The main thing, the main things, how easy it is to lose track of them, to chase rabbits, to lose the daily attention to the main thing, the main things.

As Christians we place God at the top of the list, or so we say. I don' think I do that very successfully. Change is necessary. Firm commitment to certain things on a regular basis will need to be renewed.

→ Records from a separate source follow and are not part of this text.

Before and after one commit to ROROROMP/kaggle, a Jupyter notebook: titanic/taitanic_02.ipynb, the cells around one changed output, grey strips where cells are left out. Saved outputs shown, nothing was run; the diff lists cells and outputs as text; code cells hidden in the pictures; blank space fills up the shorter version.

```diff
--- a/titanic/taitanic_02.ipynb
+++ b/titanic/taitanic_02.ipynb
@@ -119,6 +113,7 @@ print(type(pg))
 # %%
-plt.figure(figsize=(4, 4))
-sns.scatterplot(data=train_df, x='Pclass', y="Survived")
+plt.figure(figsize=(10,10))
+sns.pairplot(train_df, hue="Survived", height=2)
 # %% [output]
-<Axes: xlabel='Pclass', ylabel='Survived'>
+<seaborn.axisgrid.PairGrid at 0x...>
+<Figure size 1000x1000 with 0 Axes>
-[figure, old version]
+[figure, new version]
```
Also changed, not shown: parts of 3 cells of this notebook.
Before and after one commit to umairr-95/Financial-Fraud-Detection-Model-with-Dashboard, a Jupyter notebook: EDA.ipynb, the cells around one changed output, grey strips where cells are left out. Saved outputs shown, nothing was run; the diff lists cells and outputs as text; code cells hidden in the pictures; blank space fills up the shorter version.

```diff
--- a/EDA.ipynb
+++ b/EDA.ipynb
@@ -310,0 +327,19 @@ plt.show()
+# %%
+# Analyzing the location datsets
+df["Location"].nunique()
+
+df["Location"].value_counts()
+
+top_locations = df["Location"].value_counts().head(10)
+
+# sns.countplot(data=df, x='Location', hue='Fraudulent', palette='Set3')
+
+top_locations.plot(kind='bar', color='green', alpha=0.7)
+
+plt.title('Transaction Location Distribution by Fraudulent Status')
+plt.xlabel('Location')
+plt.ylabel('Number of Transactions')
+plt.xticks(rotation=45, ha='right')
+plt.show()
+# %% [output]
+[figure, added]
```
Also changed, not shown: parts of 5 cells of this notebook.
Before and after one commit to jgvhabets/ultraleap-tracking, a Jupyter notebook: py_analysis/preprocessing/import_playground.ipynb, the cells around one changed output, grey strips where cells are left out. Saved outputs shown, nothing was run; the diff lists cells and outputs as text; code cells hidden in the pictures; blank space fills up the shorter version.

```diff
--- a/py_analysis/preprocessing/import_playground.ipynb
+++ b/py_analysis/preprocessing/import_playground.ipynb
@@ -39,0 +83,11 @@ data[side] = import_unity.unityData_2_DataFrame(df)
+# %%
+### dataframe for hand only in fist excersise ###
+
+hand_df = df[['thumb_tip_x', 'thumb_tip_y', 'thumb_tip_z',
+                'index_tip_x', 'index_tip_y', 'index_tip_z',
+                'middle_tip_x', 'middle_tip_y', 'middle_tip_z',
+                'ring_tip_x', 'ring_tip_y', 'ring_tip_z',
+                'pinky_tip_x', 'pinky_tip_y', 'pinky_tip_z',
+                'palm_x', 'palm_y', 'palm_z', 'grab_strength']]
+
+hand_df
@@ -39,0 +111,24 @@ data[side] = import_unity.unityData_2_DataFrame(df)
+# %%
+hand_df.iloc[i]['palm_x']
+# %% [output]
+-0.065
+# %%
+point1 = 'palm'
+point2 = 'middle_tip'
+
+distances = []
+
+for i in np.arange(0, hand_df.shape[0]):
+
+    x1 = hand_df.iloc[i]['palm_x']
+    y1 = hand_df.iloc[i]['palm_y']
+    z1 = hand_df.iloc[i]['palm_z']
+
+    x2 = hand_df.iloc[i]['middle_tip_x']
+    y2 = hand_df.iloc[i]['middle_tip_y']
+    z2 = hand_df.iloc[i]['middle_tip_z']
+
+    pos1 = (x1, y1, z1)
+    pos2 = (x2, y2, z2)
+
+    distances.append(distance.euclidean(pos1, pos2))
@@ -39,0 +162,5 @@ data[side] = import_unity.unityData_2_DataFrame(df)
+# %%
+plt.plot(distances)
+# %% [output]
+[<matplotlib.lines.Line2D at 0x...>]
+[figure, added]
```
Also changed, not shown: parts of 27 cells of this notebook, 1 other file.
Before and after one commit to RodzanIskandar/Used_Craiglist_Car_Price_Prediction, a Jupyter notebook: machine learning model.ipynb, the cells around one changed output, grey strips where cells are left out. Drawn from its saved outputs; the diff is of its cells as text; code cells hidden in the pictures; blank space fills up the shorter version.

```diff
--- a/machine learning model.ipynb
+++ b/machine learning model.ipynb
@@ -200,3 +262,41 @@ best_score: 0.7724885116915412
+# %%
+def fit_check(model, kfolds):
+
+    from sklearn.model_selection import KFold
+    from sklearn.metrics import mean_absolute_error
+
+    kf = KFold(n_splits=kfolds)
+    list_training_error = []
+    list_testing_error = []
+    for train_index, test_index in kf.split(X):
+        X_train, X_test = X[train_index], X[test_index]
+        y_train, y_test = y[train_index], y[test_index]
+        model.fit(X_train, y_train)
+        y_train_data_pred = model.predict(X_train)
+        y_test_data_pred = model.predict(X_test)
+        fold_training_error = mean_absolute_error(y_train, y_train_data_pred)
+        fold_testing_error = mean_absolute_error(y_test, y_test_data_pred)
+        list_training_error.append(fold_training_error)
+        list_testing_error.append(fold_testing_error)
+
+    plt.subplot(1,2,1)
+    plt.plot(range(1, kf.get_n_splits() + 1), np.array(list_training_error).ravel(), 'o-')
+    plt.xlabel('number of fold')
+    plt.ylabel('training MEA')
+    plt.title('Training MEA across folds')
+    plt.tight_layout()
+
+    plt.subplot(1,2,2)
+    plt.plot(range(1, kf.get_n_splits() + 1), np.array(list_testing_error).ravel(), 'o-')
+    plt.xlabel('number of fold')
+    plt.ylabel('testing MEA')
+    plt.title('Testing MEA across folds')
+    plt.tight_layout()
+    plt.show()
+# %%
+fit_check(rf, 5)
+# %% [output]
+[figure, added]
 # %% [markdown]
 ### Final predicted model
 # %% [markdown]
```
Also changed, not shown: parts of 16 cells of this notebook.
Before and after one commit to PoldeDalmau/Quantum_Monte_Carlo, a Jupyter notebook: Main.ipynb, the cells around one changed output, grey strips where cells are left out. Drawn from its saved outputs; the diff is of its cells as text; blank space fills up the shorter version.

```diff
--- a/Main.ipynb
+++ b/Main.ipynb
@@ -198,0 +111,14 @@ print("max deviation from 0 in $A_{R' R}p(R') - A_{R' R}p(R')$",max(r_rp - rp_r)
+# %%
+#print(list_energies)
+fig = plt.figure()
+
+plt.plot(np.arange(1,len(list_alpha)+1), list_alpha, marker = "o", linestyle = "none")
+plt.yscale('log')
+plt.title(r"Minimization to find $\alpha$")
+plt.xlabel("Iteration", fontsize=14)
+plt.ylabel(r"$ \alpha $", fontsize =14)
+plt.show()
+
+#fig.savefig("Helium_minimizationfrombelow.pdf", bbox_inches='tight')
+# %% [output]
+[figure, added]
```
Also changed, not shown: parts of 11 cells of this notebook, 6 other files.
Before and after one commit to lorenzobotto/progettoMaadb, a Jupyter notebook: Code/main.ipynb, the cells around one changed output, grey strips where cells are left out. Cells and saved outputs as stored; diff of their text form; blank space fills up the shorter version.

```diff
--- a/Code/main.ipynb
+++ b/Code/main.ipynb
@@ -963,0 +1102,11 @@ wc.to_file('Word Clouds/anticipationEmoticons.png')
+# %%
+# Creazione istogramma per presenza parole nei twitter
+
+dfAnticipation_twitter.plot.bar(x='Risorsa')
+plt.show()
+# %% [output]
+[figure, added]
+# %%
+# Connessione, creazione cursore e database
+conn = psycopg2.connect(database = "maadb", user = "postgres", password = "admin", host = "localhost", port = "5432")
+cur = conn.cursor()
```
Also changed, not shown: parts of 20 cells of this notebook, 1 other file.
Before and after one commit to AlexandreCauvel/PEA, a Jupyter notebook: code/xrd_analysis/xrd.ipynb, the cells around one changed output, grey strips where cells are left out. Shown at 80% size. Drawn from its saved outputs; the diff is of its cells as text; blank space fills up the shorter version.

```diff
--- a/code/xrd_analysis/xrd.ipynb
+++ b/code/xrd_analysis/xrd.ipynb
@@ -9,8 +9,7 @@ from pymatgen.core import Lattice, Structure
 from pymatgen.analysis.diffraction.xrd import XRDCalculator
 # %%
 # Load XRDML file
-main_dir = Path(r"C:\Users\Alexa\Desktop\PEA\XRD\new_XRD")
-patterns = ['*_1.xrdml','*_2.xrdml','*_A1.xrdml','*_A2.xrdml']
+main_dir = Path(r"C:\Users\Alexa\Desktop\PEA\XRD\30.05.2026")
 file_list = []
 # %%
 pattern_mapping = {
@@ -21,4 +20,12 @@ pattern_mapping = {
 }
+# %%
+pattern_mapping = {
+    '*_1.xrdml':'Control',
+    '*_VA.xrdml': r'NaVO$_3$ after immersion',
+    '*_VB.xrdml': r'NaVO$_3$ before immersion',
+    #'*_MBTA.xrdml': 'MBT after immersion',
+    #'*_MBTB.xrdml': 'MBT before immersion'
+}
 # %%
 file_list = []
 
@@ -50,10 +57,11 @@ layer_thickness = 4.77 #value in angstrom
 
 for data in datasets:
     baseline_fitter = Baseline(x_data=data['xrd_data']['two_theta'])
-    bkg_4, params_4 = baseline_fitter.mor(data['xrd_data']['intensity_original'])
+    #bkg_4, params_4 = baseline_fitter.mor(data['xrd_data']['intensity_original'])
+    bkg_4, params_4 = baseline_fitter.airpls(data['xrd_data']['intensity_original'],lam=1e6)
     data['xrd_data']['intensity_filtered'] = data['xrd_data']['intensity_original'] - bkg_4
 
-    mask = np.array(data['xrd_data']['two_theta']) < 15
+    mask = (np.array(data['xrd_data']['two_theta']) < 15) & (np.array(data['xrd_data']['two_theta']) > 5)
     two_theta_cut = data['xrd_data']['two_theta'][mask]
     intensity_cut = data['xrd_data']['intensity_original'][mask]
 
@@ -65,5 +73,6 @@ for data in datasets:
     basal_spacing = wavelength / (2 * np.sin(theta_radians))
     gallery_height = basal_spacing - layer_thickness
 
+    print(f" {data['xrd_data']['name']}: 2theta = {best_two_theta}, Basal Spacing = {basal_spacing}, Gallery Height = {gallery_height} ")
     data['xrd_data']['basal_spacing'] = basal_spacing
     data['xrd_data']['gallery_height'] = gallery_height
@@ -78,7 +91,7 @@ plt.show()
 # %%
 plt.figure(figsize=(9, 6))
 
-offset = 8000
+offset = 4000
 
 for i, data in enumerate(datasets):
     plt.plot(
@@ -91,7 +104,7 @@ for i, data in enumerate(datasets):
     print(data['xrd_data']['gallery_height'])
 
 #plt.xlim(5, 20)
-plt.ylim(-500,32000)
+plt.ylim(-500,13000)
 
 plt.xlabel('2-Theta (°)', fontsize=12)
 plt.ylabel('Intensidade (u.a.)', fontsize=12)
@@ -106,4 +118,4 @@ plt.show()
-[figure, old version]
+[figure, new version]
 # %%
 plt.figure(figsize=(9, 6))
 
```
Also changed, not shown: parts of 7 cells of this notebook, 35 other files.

Right now I am still battling the worst flu/cold/bronchitis attack I have ever encountered. All I want to do is sleep and veg. So the renewal of a firm commitment waits in the wings. Hopefully not for long.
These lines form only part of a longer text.